---- The records

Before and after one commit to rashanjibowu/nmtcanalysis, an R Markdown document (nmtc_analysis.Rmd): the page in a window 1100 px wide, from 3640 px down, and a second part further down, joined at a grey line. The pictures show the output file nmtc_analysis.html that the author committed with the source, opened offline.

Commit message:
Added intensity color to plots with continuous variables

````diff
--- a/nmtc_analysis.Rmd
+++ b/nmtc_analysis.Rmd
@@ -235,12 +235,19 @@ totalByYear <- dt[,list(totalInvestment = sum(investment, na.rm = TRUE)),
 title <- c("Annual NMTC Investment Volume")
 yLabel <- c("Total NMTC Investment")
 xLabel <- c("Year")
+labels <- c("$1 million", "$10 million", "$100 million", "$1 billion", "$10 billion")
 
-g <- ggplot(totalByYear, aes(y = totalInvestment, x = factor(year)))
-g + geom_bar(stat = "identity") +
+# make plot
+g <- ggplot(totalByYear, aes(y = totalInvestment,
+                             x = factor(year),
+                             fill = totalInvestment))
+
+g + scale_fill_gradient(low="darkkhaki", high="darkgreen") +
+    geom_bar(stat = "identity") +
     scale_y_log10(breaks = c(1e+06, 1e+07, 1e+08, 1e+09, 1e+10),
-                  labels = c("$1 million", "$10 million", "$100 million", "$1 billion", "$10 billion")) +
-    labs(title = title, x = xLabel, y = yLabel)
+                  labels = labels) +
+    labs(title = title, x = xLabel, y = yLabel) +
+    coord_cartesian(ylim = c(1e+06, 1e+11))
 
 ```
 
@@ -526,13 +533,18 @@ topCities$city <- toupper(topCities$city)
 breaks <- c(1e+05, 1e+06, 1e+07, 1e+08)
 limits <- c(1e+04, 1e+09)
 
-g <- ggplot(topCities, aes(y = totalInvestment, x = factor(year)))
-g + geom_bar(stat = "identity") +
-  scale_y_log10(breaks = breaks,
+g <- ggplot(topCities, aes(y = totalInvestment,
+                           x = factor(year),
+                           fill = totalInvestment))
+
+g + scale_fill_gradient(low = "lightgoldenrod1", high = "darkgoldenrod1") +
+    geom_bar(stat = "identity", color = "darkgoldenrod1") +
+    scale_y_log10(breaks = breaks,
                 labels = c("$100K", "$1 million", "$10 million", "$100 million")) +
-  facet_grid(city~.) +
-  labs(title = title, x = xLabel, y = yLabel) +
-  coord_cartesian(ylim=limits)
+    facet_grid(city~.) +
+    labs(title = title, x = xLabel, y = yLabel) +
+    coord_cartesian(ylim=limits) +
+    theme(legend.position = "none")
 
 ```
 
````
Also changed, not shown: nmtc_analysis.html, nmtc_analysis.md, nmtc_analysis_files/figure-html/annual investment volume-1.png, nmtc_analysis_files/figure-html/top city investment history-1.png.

--------
---- The records

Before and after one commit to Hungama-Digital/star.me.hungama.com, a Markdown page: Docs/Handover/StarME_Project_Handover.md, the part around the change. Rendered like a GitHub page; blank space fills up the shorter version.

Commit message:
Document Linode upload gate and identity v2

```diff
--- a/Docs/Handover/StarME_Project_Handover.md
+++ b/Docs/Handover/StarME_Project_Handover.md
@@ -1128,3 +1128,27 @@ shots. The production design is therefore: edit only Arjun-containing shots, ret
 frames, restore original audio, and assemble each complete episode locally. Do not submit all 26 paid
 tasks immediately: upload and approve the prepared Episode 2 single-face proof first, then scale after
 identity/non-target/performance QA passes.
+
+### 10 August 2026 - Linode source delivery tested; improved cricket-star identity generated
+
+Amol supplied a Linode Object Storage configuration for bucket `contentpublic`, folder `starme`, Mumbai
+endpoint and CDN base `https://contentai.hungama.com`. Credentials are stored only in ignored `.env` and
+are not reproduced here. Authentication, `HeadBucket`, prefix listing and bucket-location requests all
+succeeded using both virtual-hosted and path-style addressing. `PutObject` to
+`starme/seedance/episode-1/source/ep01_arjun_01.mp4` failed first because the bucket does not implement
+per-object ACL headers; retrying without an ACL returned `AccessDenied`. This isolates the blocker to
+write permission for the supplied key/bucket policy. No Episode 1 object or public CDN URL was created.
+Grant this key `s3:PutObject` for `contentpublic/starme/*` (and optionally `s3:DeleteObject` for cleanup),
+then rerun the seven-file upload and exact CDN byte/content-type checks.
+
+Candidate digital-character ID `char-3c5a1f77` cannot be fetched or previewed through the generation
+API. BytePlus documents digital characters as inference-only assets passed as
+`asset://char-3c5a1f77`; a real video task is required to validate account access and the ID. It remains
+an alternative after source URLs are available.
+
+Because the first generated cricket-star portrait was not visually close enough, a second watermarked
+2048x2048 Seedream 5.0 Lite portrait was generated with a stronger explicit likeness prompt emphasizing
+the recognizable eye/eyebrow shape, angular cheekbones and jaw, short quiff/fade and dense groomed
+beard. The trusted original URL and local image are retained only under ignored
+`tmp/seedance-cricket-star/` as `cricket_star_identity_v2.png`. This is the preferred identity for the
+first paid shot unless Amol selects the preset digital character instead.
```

--------

Where a line above contains the word "paid", copy that line.

> [Answer to this problem]:
 frames, restore original audio, and assemble each complete episode locally. Do not submit all 26 paid
+first paid shot unless Amol selects the preset digital character instead.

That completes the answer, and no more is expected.